For the first ten or twenty hours of the game, these attacks are great! The character art that introduces the attack is beautiful, straight out of a high-budget anime, and the skull-shaped mushroom clouds and giant bombs are exuberantly fun. But eventually, as more time is required in the dungeons in order to kill the next boss, it all becomes very stifling. And if I have to hear someone say “Your defense has been lowered!” one more time…
Weaknesses should help by reducing the grind, but they don’t. The game tries to capitalize on them by making a lot of later monsters vulnerable only to one or two elements, and battles quickly become “use the right spell to knock down the enemy and win.” An awesome samurai monster becomes “guy I kill with ice, whatever.” My amount of fun gradually dropped from ‘punching things with the fury of 1,000 Little Macs’ to ‘doing math puzzles with an abacus.’ All of these issues could easily be fixed with a simple slider option:
“How often do you want to see combat animations?” Always – [Sometimes] – Never

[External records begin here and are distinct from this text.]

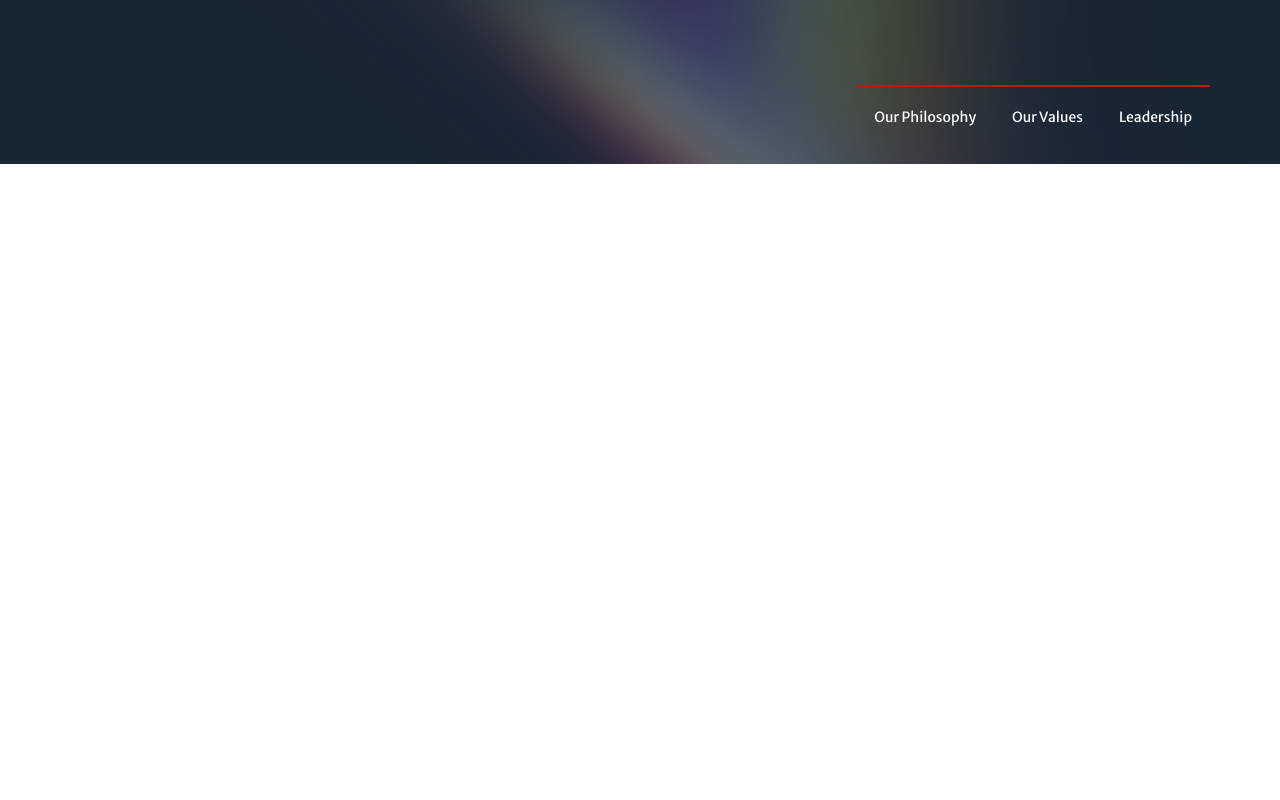
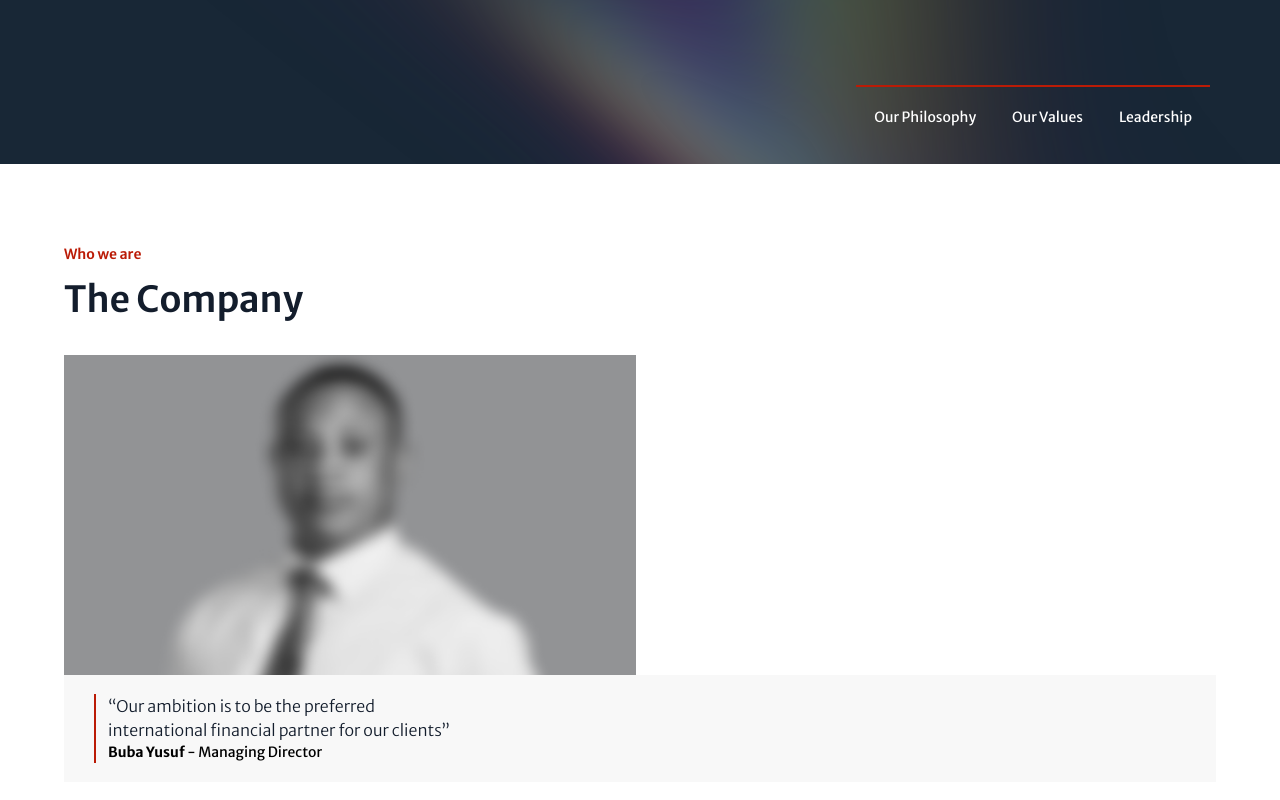
Before and after one commit to Preshstiks/TMDK, a React (Create React App) app: page /about in a window 1280 px wide. Shown: the part 428-1228 px from the top of the page. Before the commit the page ends 800 px from the top, so only its background shows below. Built offline with nearby package versions, Linux system fonts and the light colour scheme.

Commit message:
about us done

```diff
--- a/src/About.tsx
+++ b/src/About.tsx
@@ -1,4 +1,5 @@
 import bgColored from "./assets/img/rainbow.webp";
+import AboutImg from "./assets/img/about.webp";
 const About = () => {
   return (
     <div>
@@ -23,6 +24,37 @@ const About = () => {
           </div>
         </div>
       </header>
+
+      {/* Who we are */}
+      <div className="py-[80px] px-[5%]">
+        <h1 className="text-[#BB1B06] pb-2 text-[14px] font-MerriSemiBold">
+          Who we are
+        </h1>
+        <h1 className="text-[36px] pb-7 text-[#131D2C] font-MerriSemiBold">
+          The Company
+        </h1>
+        <div>
+          <div>
+            <div>
+              <img src={AboutImg} className="w-[572px] h-[320px]" alt="about" />
+            </div>
+          </div>
+          <div className="bg-[#F8F8F8] px-[30px] py-[19px]">
+            <div className="border-l-2 border-[#BB1B06] pl-3">
+              <h1 className="text-[#131D2C] font-MerriLight">
+                “Our ambition is to be the preferred
+              </h1>
+              <h1 className="text-[#131D2C] font-MerriLight">
+                international financial partner for our clients”
+              </h1>
+              <h1 className="text-[14px] font-MerriRegular">
+                <span className="font-MerriBold">Buba Yusuf</span> - Managing
+                Director{" "}
+              </h1>
+            </div>
+          </div>
+        </div>
+      </div>
     </div>
   );
 };
```
Also changed, not shown: src/assets/img/about.webp (added).
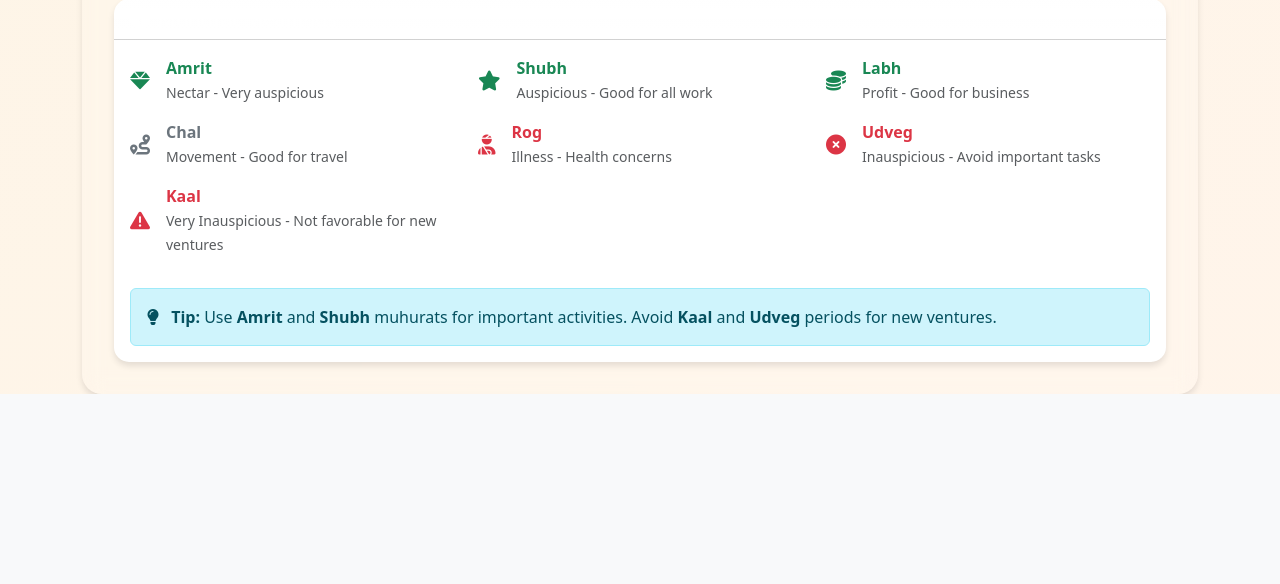
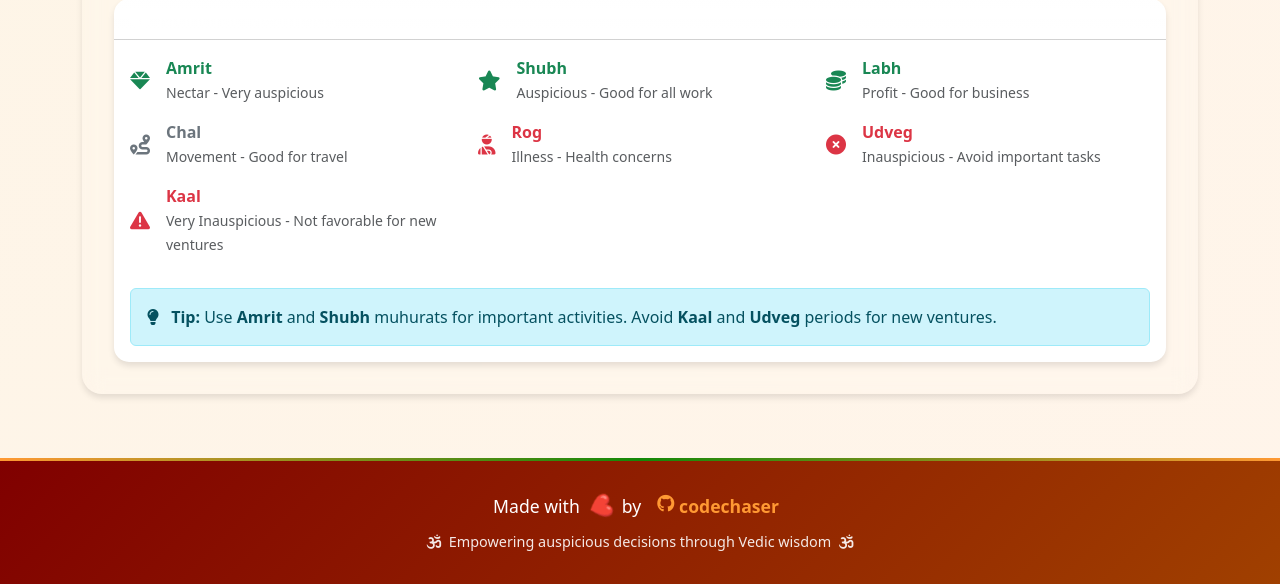
Before and after one commit to code-chaser/chaughadiya-api, a Flask app: page / in a window 1280 px wide. Shown: the part 928-1512 px from the top of the page. Before the commit the page ends 1322 px from the top, so only its background shows below. Run offline with Flask 3, Linux system fonts and the light colour scheme.

Commit message:
Add footer to home page

```diff
--- a/templates/static/home.html
+++ b/templates/static/home.html
@@ -252,6 +252,88 @@
         @keyframes pulse {
             0%, 100% { transform: scale(1); }
             50% { transform: scale(1.05); }
+        }
+
+        /* Footer Styles */
+        .creative-footer {
+            background: linear-gradient(135deg, var(--secondary-color) 0%, #a04000 100%);
+            color: white;
+            padding: 2rem 0;
+            margin-top: 4rem;
+            position: relative;
+            overflow: hidden;
+        }
+
+        .creative-footer::before {
+            content: '';
+            position: absolute;
+            top: 0;
+            left: 0;
+            right: 0;
+            height: 3px;
+            background: linear-gradient(90deg, var(--primary-color), var(--accent-color), var(--primary-color));
+        }
+
+        .footer-content {
+            text-align: center;
+            position: relative;
+            z-index: 1;
+        }
+
+        .footer-text {
+            font-size: 1.1rem;
+            font-weight: 500;
+            margin-bottom: 0.5rem;
+            display: flex;
+            align-items: center;
+            justify-content: center;
+            gap: 0.5rem;
+            flex-wrap: wrap;
+        }
+
+        .footer-link {
+            color: var(--primary-color);
+            text-decoration: none;
+            font-weight: 700;
+            transition: all 0.3s ease;
+            display: inline-flex;
+            align-items: center;
+            gap: 0.3rem;
+            padding: 0.2rem 0.5rem;
+            border-radius: 5px;
+        }
+
+        .footer-link:hover {
+            color: white;
+            background: var(--primary-color);
+            transform: translateY(-2px);
+            box-shadow: 0 4px 10px rgba(255, 153, 51, 0.4);
+        }
+
+        .footer-icon {
+            animation: bounce 2s ease-in-out infinite;
+        }
+
+        @keyframes bounce {
+            0%, 100% { transform: translateY(0); }
+            50% { transform: translateY(-5px); }
+        }
+
+        .footer-emoji {
+            font-size: 1.3rem;
+            animation: rotate 3s linear infinite;
+            display: inline-block;
+        }
+
+        @keyframes rotate {
+            0% { transform: rotate(0deg); }
+            100% { transform: rotate(360deg); }
+        }
+
+        .footer-subtext {
+            font-size: 0.9rem;
+            opacity: 0.9;
+            margin-top: 0.5rem;
         }
 
         /* Mobile Responsiveness */
@@ -1144,6 +1226,26 @@
         </div>
     </div>
 
+    <!-- Creative Footer -->
+    <footer class="creative-footer">
+        <div class="container">
+            <div class="footer-content">
+                <div class="footer-text">
+                    <span>Made with</span>
+                    <span class="footer-emoji">❤️</span>
+                    <span>by</span>
+                    <a href="https://github.com/code-chaser" target="_blank" rel="noopener noreferrer" class="footer-link">
+                        <i class="fab fa-github footer-icon"></i>
+                        <span>codechaser</span>
+                    </a>
+                </div>
+                <div class="footer-subtext">
+                    <i class="fas fa-om me-1"></i> Empowering auspicious decisions through Vedic wisdom <i class="fas fa-om ms-1"></i>
+                </div>
+            </div>
+        </div>
+    </footer>
+
     <!-- Font Awesome for icons -->
     <link rel="stylesheet" href="https://cdnjs.cloudflare.com/ajax/libs/font-awesome/6.0.0/css/all.min.css">
 
```
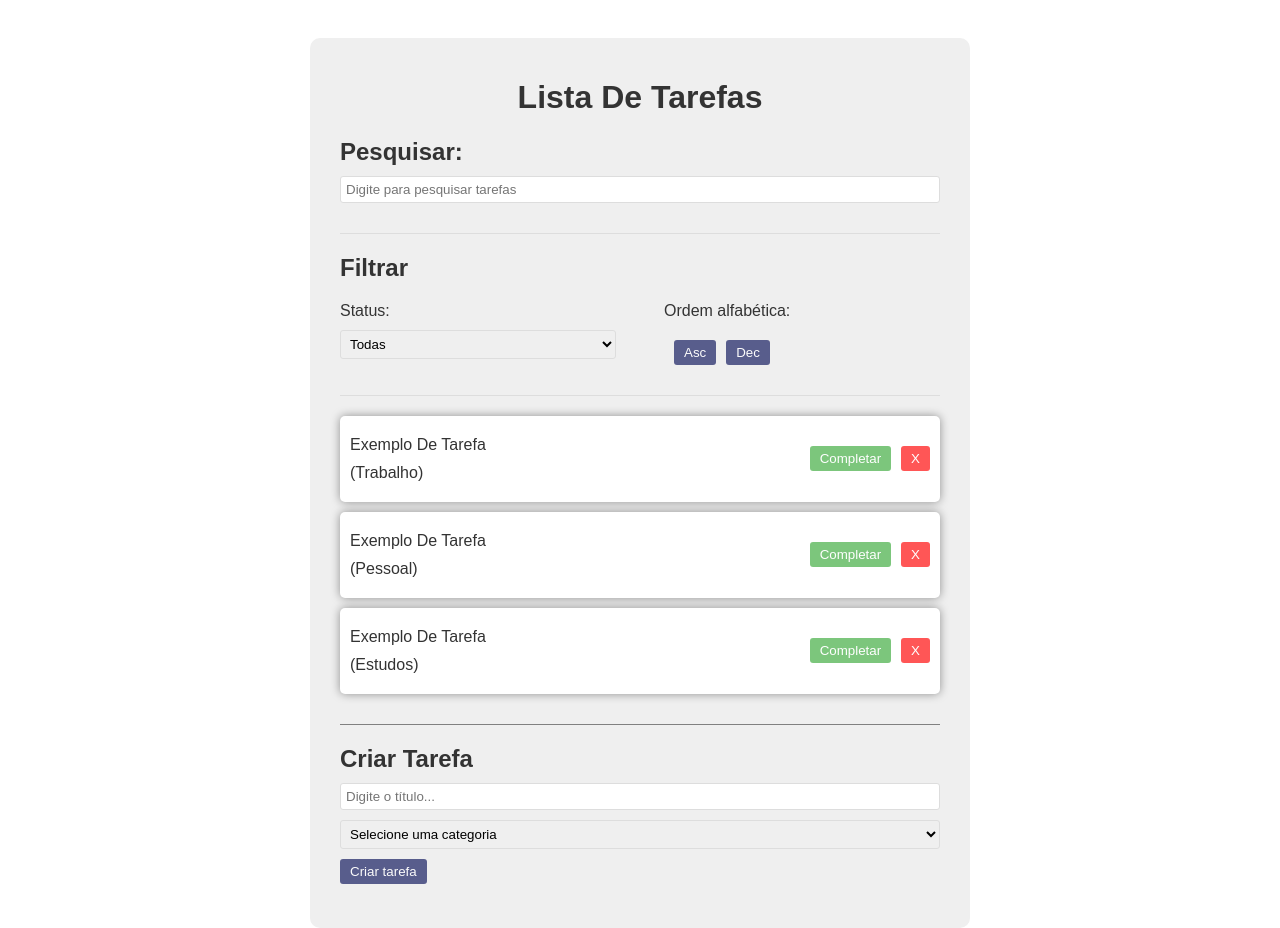
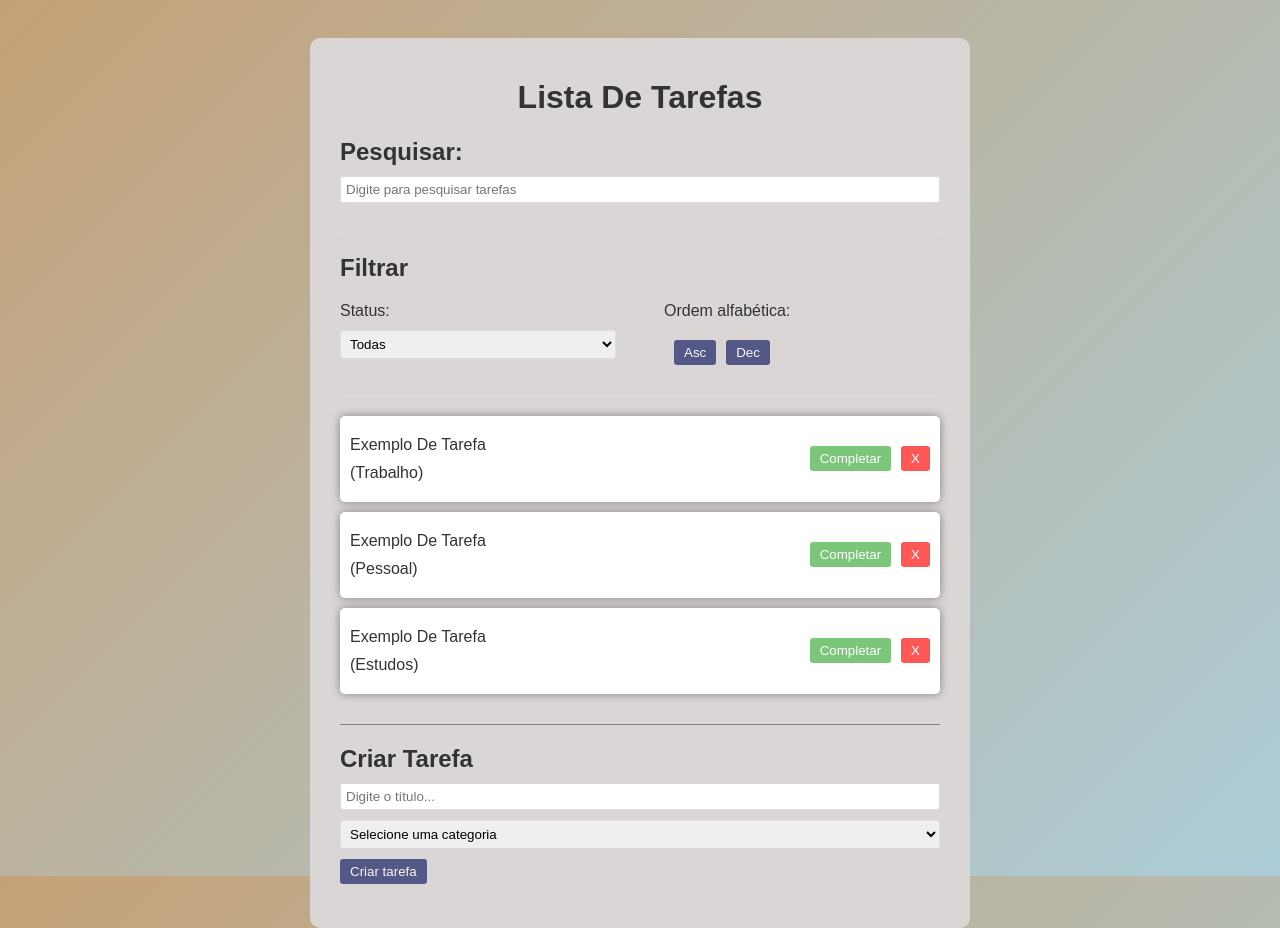
Before and after one commit to MuriloOz/ToDoList, a React (Vite) app in the folder toDoList/: page / in a window 1280 px wide. Built offline with nearby package versions, Linux system fonts and the light colour scheme.

Commit message:
Atualizações

```diff
--- a/toDoList/src/App.css
+++ b/toDoList/src/App.css
@@ -1,6 +1,6 @@
 body {
   font-family: Arial, Helvetica, sans-serif;
-  background-color: white;
+  background: linear-gradient(135deg, #c5a177, rgb(172, 205, 216));
   padding: 30px;
   height: 100vh;
   color: #333;
@@ -10,7 +10,7 @@ body {
   max-width: 600px;
   margin: 0 auto;
   margin-bottom: 50px;
-  background-color: #efefef;
+  background-color: rgb(219, 214, 214);
   padding: 20px 30px;
   border-radius: 10px;
 }
```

“How often to you want to be reminded that “spinny circles above [character]’s head means that they’re dizzy”? Never – Never – [Never]
See? Problem solved.
Combat (and sarcasm) aside, I wouldn’t hesitate to recommend Persona 4 Golden to anyone who is a fan of JRPGs. The combat isn’t all bad, but the game’s reliance on grinding to overcome arbitrary and sudden difficulty spikes can be annoying. It’s varied, and there’s an interesting magic system, but the need to spend so much time outside of the main story indulging in comabt becomes something of a chore. To be honest, the story isn’t all great, particularly due to the aforementioned lack of explanation around certain plot points; but there’s some decent character development to be found, and it has its moments. Since the game has a mystery plot, I’ve only mentioned the very basic points here, as to say anymore about how the narrative unfolds would really spoil the experience. But Persona 4 Golden’s story continues to build upon itself as you play, and the uncommonly-good-for-the-genre voice actors make it a pleasure to listen to the exchanges between characters.
Persona 4 Golden is a game that you can easily sink 100 hours into and actually enjoy most of them, though you’re likely to get a lot more enjoyment out of it if you’re already a fan of the series. If you’ve got a clear schedule and a PS Vita, you should definitely consider picking it up – but newcomers should bear in mind the caveats outlined above.